Edit difference data:

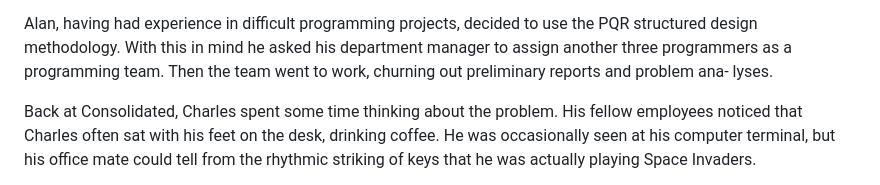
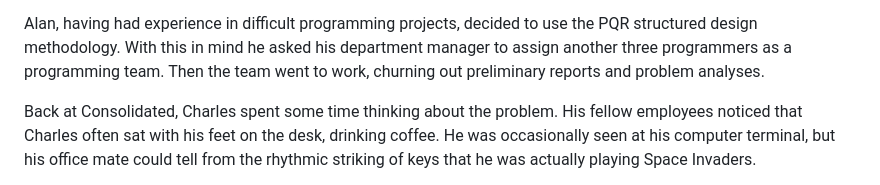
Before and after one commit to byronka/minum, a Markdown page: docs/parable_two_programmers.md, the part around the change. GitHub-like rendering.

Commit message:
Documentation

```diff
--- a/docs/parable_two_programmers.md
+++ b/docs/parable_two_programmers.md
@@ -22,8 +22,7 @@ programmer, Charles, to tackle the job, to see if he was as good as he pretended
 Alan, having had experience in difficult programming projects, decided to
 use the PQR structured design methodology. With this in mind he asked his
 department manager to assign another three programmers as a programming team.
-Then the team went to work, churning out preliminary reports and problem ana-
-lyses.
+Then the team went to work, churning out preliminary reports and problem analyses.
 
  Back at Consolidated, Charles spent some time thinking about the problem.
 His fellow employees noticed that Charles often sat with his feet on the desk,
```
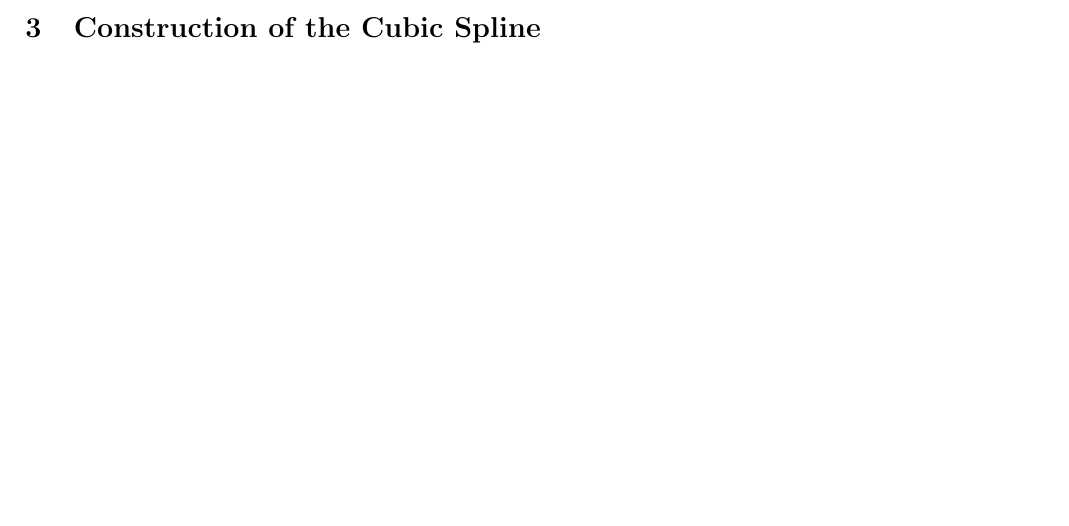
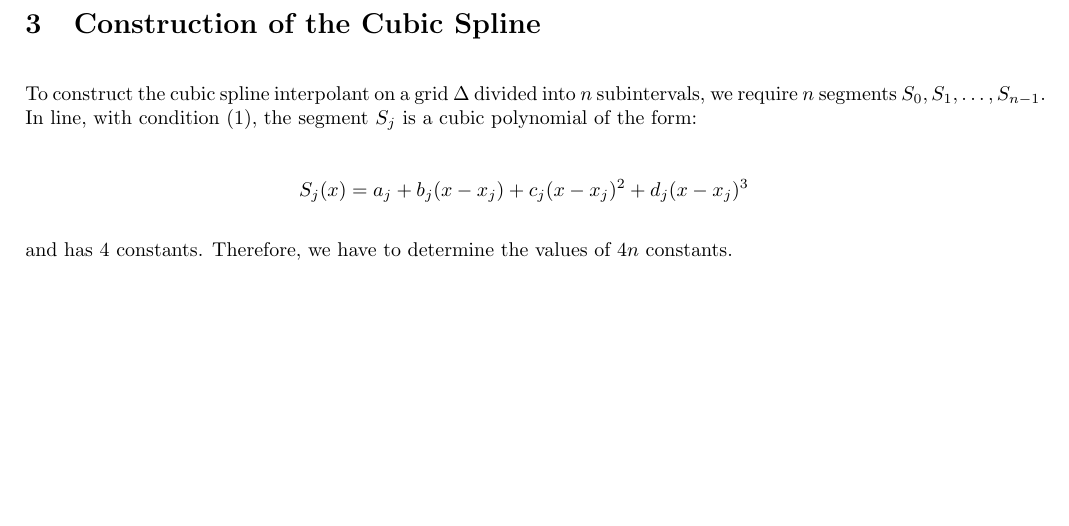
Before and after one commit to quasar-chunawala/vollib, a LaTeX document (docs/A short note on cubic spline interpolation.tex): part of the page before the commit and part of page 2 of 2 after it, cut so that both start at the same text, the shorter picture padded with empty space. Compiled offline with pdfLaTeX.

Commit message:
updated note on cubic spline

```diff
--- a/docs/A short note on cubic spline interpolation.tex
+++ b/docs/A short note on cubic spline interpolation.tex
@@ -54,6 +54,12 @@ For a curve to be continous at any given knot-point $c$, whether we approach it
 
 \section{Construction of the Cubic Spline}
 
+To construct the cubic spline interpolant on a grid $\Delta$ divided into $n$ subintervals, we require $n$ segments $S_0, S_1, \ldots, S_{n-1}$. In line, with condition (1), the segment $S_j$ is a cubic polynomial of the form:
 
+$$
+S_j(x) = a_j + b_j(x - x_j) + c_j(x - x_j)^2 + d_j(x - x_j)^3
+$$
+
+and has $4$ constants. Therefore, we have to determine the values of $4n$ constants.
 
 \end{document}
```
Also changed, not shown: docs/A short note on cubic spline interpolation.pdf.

---

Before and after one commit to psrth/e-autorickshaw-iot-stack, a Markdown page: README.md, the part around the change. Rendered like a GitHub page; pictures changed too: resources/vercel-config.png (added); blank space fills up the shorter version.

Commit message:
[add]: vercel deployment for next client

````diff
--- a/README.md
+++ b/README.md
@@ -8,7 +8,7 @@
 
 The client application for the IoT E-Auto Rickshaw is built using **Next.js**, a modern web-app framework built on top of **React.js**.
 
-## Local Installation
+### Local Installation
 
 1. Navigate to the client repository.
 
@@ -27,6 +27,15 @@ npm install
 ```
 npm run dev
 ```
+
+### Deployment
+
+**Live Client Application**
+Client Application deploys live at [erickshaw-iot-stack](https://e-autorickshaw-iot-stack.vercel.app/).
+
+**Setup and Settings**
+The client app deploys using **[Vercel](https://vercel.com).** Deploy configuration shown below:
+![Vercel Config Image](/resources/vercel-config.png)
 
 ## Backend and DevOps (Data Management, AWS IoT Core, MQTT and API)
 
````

---

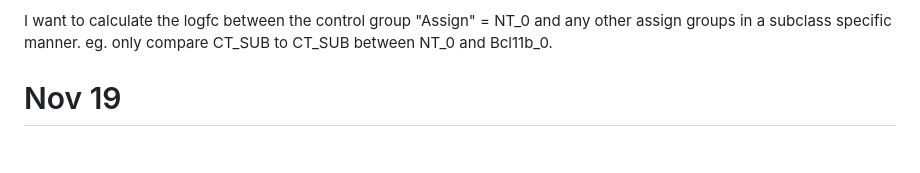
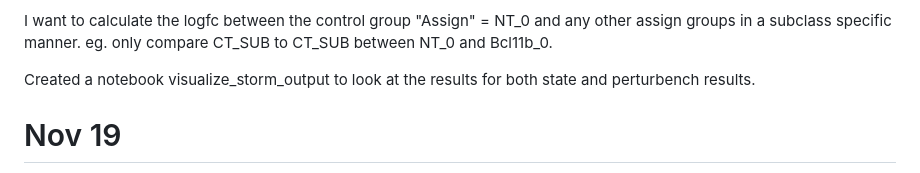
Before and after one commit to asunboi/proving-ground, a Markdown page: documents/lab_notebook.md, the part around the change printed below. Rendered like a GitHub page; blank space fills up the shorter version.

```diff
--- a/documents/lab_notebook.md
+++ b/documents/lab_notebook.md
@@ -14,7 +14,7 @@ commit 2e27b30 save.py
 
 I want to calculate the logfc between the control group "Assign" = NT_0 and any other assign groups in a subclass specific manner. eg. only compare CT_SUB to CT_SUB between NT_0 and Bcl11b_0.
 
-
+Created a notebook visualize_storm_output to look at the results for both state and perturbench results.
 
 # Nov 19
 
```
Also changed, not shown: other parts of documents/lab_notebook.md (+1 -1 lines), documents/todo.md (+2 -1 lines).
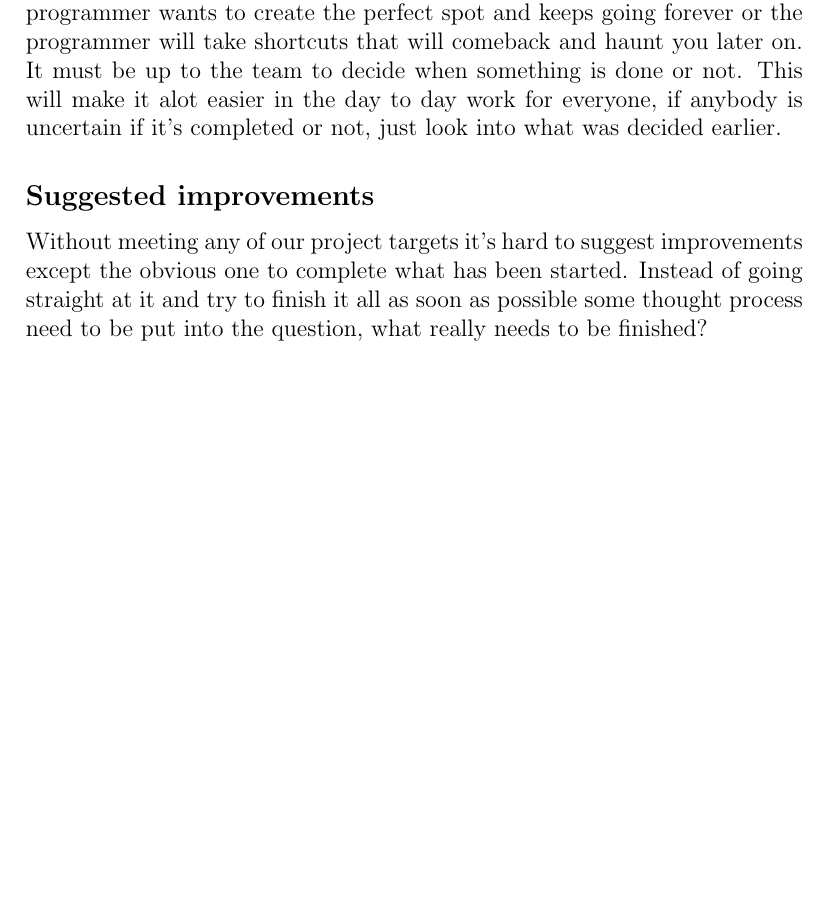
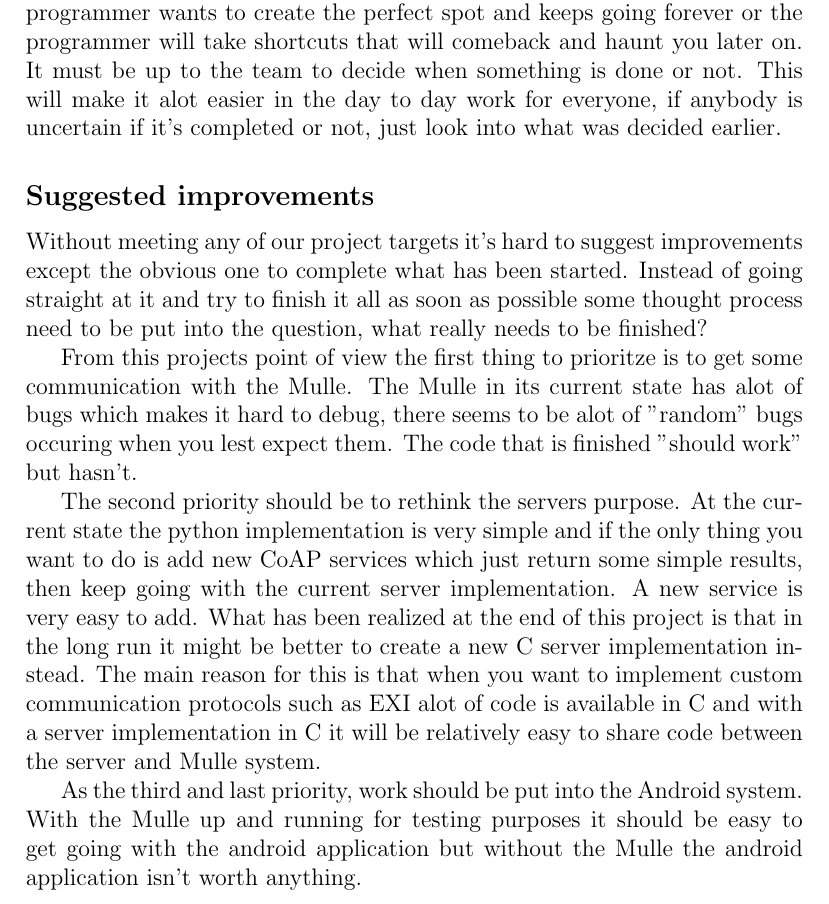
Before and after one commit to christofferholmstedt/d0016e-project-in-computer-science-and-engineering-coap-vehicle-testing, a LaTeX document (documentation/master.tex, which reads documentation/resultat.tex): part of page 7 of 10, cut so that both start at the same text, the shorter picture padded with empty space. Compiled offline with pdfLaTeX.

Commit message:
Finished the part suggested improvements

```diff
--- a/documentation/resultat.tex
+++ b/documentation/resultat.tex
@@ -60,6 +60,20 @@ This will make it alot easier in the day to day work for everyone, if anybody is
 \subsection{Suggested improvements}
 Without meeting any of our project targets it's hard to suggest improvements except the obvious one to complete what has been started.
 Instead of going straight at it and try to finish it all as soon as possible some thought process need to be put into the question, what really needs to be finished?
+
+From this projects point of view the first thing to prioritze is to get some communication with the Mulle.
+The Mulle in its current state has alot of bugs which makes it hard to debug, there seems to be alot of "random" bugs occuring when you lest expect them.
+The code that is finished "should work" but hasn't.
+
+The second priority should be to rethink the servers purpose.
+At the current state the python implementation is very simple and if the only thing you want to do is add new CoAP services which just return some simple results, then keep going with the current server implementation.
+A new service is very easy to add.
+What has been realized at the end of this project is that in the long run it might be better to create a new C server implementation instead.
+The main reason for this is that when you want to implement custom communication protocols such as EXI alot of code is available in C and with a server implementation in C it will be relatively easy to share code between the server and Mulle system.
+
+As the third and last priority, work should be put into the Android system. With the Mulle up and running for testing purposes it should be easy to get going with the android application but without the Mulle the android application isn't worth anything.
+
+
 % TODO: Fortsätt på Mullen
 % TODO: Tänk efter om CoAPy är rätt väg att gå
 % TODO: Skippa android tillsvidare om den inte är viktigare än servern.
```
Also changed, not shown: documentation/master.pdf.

▶ **Problem to solve**: Using the data above, copy exactly the lines from the one containing "Before and after one commit to byronka/minum, a" to the one containing "Before and after one commit to quasar-chunawala/vollib, a", inclusive. Exclude the pictures.

▶ **Response to this exercise**:
Before and after one commit to byronka/minum, a Markdown page: docs/parable_two_programmers.md, the part around the change. GitHub-like rendering.

Commit message:
Documentation

```diff
--- a/docs/parable_two_programmers.md
+++ b/docs/parable_two_programmers.md
@@ -22,8 +22,7 @@ programmer, Charles, to tackle the job, to see if he was as good as he pretended
 Alan, having had experience in difficult programming projects, decided to
 use the PQR structured design methodology. With this in mind he asked his
 department manager to assign another three programmers as a programming team.
-Then the team went to work, churning out preliminary reports and problem ana-
-lyses.
+Then the team went to work, churning out preliminary reports and problem analyses.
 
  Back at Consolidated, Charles spent some time thinking about the problem.
 His fellow employees noticed that Charles often sat with his feet on the desk,
```
Before and after one commit to quasar-chunawala/vollib, a LaTeX document (docs/A short note on cubic spline interpolation.tex): part of the page before the commit and part of page 2 of 2 after it, cut so that both start at the same text, the shorter picture padded with empty space. Compiled offline with pdfLaTeX.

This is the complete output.